Given data –
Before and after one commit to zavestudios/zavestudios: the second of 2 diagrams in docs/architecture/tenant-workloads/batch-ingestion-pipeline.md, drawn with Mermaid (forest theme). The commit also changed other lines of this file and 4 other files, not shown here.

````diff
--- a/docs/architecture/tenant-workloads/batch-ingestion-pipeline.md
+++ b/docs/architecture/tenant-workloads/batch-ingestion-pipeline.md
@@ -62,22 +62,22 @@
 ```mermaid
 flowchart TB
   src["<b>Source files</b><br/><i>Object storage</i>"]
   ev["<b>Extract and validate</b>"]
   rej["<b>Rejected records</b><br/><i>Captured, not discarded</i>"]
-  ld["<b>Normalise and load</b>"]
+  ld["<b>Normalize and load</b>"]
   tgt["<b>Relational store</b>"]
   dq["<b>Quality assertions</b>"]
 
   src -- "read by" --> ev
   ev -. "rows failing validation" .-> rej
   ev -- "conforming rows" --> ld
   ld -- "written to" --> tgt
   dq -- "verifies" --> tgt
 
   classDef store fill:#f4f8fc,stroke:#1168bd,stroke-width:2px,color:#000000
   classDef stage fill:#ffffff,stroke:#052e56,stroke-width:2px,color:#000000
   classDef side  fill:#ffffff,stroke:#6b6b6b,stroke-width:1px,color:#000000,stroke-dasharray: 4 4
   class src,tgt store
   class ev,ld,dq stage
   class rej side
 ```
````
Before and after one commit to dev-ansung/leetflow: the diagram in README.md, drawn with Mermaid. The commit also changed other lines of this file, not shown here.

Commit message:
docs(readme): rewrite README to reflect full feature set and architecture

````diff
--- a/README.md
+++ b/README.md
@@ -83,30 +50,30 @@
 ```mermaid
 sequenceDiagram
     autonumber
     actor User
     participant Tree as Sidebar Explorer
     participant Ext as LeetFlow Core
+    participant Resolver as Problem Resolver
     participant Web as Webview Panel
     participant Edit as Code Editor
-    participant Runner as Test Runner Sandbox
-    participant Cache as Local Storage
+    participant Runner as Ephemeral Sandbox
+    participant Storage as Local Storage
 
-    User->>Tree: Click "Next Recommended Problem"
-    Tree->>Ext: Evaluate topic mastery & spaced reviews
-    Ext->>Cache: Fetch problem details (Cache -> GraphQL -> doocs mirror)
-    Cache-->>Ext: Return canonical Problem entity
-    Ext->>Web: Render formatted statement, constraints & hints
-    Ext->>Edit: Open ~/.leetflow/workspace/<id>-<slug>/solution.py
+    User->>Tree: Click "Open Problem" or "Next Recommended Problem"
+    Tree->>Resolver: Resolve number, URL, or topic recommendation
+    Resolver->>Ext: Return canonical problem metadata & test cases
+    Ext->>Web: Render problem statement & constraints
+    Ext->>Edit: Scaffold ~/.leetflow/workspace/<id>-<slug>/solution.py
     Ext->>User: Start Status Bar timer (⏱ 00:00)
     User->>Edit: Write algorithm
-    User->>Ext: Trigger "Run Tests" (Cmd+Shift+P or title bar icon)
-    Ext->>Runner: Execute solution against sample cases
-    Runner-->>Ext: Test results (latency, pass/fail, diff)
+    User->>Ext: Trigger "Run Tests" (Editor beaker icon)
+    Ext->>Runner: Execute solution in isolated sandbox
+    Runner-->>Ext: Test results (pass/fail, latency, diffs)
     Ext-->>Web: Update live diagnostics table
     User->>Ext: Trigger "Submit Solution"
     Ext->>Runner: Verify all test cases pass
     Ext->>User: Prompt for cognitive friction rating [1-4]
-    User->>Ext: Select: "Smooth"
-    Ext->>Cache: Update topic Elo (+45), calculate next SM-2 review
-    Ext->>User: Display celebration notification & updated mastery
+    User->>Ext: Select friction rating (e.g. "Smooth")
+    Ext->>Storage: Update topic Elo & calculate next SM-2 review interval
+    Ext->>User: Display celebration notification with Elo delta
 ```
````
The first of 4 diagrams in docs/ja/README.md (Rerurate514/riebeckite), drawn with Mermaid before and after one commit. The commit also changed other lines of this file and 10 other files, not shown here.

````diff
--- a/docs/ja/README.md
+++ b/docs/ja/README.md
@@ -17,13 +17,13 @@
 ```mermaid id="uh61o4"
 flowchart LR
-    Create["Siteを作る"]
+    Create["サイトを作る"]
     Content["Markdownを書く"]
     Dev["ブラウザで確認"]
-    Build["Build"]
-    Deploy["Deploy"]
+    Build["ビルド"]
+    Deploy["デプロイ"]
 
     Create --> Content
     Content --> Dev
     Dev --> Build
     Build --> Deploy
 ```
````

Activity – Your answer must be an exact copy of all the entries.

Task solution –
Before and after one commit to zavestudios/zavestudios: the second of 2 diagrams in docs/architecture/tenant-workloads/batch-ingestion-pipeline.md, drawn with Mermaid (forest theme). The commit also changed other lines of this file and 4 other files, not shown here.

````diff
--- a/docs/architecture/tenant-workloads/batch-ingestion-pipeline.md
+++ b/docs/architecture/tenant-workloads/batch-ingestion-pipeline.md
@@ -62,22 +62,22 @@
 ```mermaid
 flowchart TB
   src["<b>Source files</b><br/><i>Object storage</i>"]
   ev["<b>Extract and validate</b>"]
   rej["<b>Rejected records</b><br/><i>Captured, not discarded</i>"]
-  ld["<b>Normalise and load</b>"]
+  ld["<b>Normalize and load</b>"]
   tgt["<b>Relational store</b>"]
   dq["<b>Quality assertions</b>"]
 
   src -- "read by" --> ev
   ev -. "rows failing validation" .-> rej
   ev -- "conforming rows" --> ld
   ld -- "written to" --> tgt
   dq -- "verifies" --> tgt
 
   classDef store fill:#f4f8fc,stroke:#1168bd,stroke-width:2px,color:#000000
   classDef stage fill:#ffffff,stroke:#052e56,stroke-width:2px,color:#000000
   classDef side  fill:#ffffff,stroke:#6b6b6b,stroke-width:1px,color:#000000,stroke-dasharray: 4 4
   class src,tgt store
   class ev,ld,dq stage
   class rej side
 ```
````
Before and after one commit to dev-ansung/leetflow: the diagram in README.md, drawn with Mermaid. The commit also changed other lines of this file, not shown here.

Commit message:
docs(readme): rewrite README to reflect full feature set and architecture

````diff
--- a/README.md
+++ b/README.md
@@ -83,30 +50,30 @@
 ```mermaid
 sequenceDiagram
     autonumber
     actor User
     participant Tree as Sidebar Explorer
     participant Ext as LeetFlow Core
+    participant Resolver as Problem Resolver
     participant Web as Webview Panel
     participant Edit as Code Editor
-    participant Runner as Test Runner Sandbox
-    participant Cache as Local Storage
+    participant Runner as Ephemeral Sandbox
+    participant Storage as Local Storage
 
-    User->>Tree: Click "Next Recommended Problem"
-    Tree->>Ext: Evaluate topic mastery & spaced reviews
-    Ext->>Cache: Fetch problem details (Cache -> GraphQL -> doocs mirror)
-    Cache-->>Ext: Return canonical Problem entity
-    Ext->>Web: Render formatted statement, constraints & hints
-    Ext->>Edit: Open ~/.leetflow/workspace/<id>-<slug>/solution.py
+    User->>Tree: Click "Open Problem" or "Next Recommended Problem"
+    Tree->>Resolver: Resolve number, URL, or topic recommendation
+    Resolver->>Ext: Return canonical problem metadata & test cases
+    Ext->>Web: Render problem statement & constraints
+    Ext->>Edit: Scaffold ~/.leetflow/workspace/<id>-<slug>/solution.py
     Ext->>User: Start Status Bar timer (⏱ 00:00)
     User->>Edit: Write algorithm
-    User->>Ext: Trigger "Run Tests" (Cmd+Shift+P or title bar icon)
-    Ext->>Runner: Execute solution against sample cases
-    Runner-->>Ext: Test results (latency, pass/fail, diff)
+    User->>Ext: Trigger "Run Tests" (Editor beaker icon)
+    Ext->>Runner: Execute solution in isolated sandbox
+    Runner-->>Ext: Test results (pass/fail, latency, diffs)
     Ext-->>Web: Update live diagnostics table
     User->>Ext: Trigger "Submit Solution"
     Ext->>Runner: Verify all test cases pass
     Ext->>User: Prompt for cognitive friction rating [1-4]
-    User->>Ext: Select: "Smooth"
-    Ext->>Cache: Update topic Elo (+45), calculate next SM-2 review
-    Ext->>User: Display celebration notification & updated mastery
+    User->>Ext: Select friction rating (e.g. "Smooth")
+    Ext->>Storage: Update topic Elo & calculate next SM-2 review interval
+    Ext->>User: Display celebration notification with Elo delta
 ```
````
The first of 4 diagrams in docs/ja/README.md (Rerurate514/riebeckite), drawn with Mermaid before and after one commit. The commit also changed other lines of this file and 10 other files, not shown here.

````diff
--- a/docs/ja/README.md
+++ b/docs/ja/README.md
@@ -17,13 +17,13 @@
 ```mermaid id="uh61o4"
 flowchart LR
-    Create["Siteを作る"]
+    Create["サイトを作る"]
     Content["Markdownを書く"]
     Dev["ブラウザで確認"]
-    Build["Build"]
-    Deploy["Deploy"]
+    Build["ビルド"]
+    Deploy["デプロイ"]
 
     Create --> Content
     Content --> Dev
     Dev --> Build
     Build --> Deploy
 ```
````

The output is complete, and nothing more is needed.